Newness of Life

He descended to the dead. On the third day he rose again from the dead.

What does it mean that Christ “died for our sins?” He lived a sinless life; blameless, without spot or blemish. He offered himself up sacrificially to cover over our sins and present us righteous before the Father. In a primal way, that horrifies my modern sensitivities: God required blood to pay the penalty for sin. The more societies and cultures ‘progress’, the more we gloss over the seriousness of sin and how its vulgarity and offensiveness separate us from God. And the more I understand the basics of my hopeless depravity without him, the brighter the hope of the gospel shines.

Death. Jesus died an actual physical death. But He didn’t go to hell. That theory sells short the completion of his work on the cross. Our understanding of the word hell has warped and shifted over the centuries so that now it only denotes the place where unbelievers experience final retribution, not the place of the dead. He paid the ultimate price as the perfect sacrifice and He finished our atonement when he gave up his spirit. After Jesus died on the cross he descended to the departed.

And he had to actually die.
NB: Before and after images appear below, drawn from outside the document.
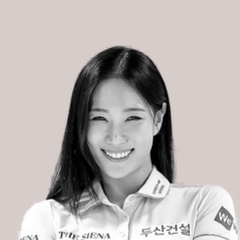
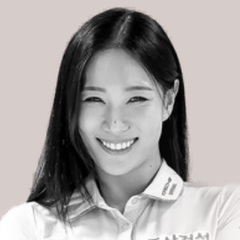
타임테이블: 유현주 프로 사진 얼굴 위치를 다른 연사와 맞춤
Claude-Session: https://claude.ai/code/session_01R7psaqm8m7GEAGGww3SgQz

diff --git a/index.html b/index.html
@@ -881,7 +881,7 @@ try{ if('scrollRestoration' in history) history.scrollRestoration='manual'; }cat
   const av=n=>{ if(n==='SMCC') return `<span class="av logo"><img src="img/smcc.png" alt="SMCC"></span>`;
     if(n==='스페셜 게스트') return `<span class="av guest" aria-hidden="true"><svg width="20" height="20" viewBox="0 0 24 24"><path d="M12 1.5C12.7 7.4 16.6 11.3 22.5 12C16.6 12.7 12.7 16.6 12 22.5C11.3 16.6 7.4 12.7 1.5 12C7.4 11.3 11.3 7.4 12 1.5Z" fill="#7A5450"/></svg></span>`;
     const f=PHOTO[n]; if(!f) return `<span class="av" aria-hidden="true">${n.slice(0,1)}</span>`;
-    return `<span class="av photo"><img src="img/${f}.png?v=2" alt="" loading="lazy"></span>`; };
+    return `<span class="av photo"><img src="img/${f}.png?v=3" alt="" loading="lazy"></span>`; };
   const dur=t=>{const m=t.match(/(\d+):(\d+)\D+(\d+):(\d+)/); if(!m) return ''; const d=(+m[3]*60+ +m[4])-(+m[1]*60+ +m[2]); return d>0?d+'분':'';};
   const ACT={open:()=>`<a class="s-book" href="${BOOK}" target="_blank" rel="noopener">예매하기 ↗</a>`,
     soon:()=>`<span class="c-state soon">오픈 예정</span>`,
Death is a very human thing and again shows the fullness of his humanity and humility. Death marked the final separation from God as a result of our sins. Jesus submitted his body and his spirit to the ultimate will of the Father. He fulfilled his role as the Son. While every sacrificial animal in the old testament suffered death for the temporary reprieve of God’s judgement, Christ’s death gained absolution once for all.

But it doesn’t end in death as all other stories do. Jesus came back from the dead; this the crux of Gospel. Resurrection. Raised back to life. No magic tricks or myths. Without the resurrection, Christianity is a dead and worthless pipe dream. Its putting faith in another hero that couldn’t even save himself.

Even the fairy tales teach us that good should ultimately win out. Death shouldn’t ferry the hero away and leave us stranded here without them. We shouldn’t have to celebrate victory by mourning their deaths. That eternity is written on our hearts. That hope is etched deeply onto our souls.

The redemption story culminates in the resurrection. It vividly indicates that the sacrifice of Jesus’s life has ultimate power over death. Death – separation from God – was a direct result of man’s selfish choice. Death could not hold Jesus because Jesus had not sinned.  The resurrection fulfilled prophecy. It revealed Christ’s divinity. It simply made everything come true.

How can such a fact and ending ever bore me!? How can I just skim over it and recite it dully each week as a part of a creed!? As I drove to work this morning the dramatic sunrise overwhelmed me, indescribably beautiful and intense. The eastern sky glowed a fiery coral where the lightning and storm clouds terminated. I kept exclaiming over and over again on its brilliant, breathtaking opulence. And the very one who created each second and hue of that exact sunrise came to earth, died in my place, and then rose from the dead! The dead!!

And the story of his triumphal return from the dead first spread from the unlikeliest of sources – a bunch of grieving, emotional women. Following his precedent in life, Jesus appeared to the lowliest and least respected in that era’s society. The testimony of these women would have never made it to a legal proceeding. Yet, for two thousand years countless documents and writings, both in the church and outside, herald this fact.

His ragtag band of cronies, who went back to their old jobs after he died, abruptly became highly influential social and religious forces once they encountered the resurrected Christ. His own brother, James, overcame a lifetime of doubt after witnessing the resurrection. Saul, who vehemently and viciously chased down followers of The Way with the intent of wiping them out, slammed headfirst into this Christ in the middle of the road, radically transforming him until those he once agreed with murdered him. These men didn’t just vocalize their new convictions. They lived and breathed them and died violently for them.

Only an encounter with the One and Only, the true Messiah and Savior could irrevocably shift and shape the world as such one person at a time. In these moments, I look deeply, critically, and prayerfully at my own life for evidence of such a transformation. “We were buried therefore with him by baptism into death, in order that, just as Christ was raised from the dead by the glory of the Father, we too might walk in newness of life.” (Rom 6:4) May I too, live a resurrected life in Christ.


In response to the We Believe message series at Grace Church. Check it out at: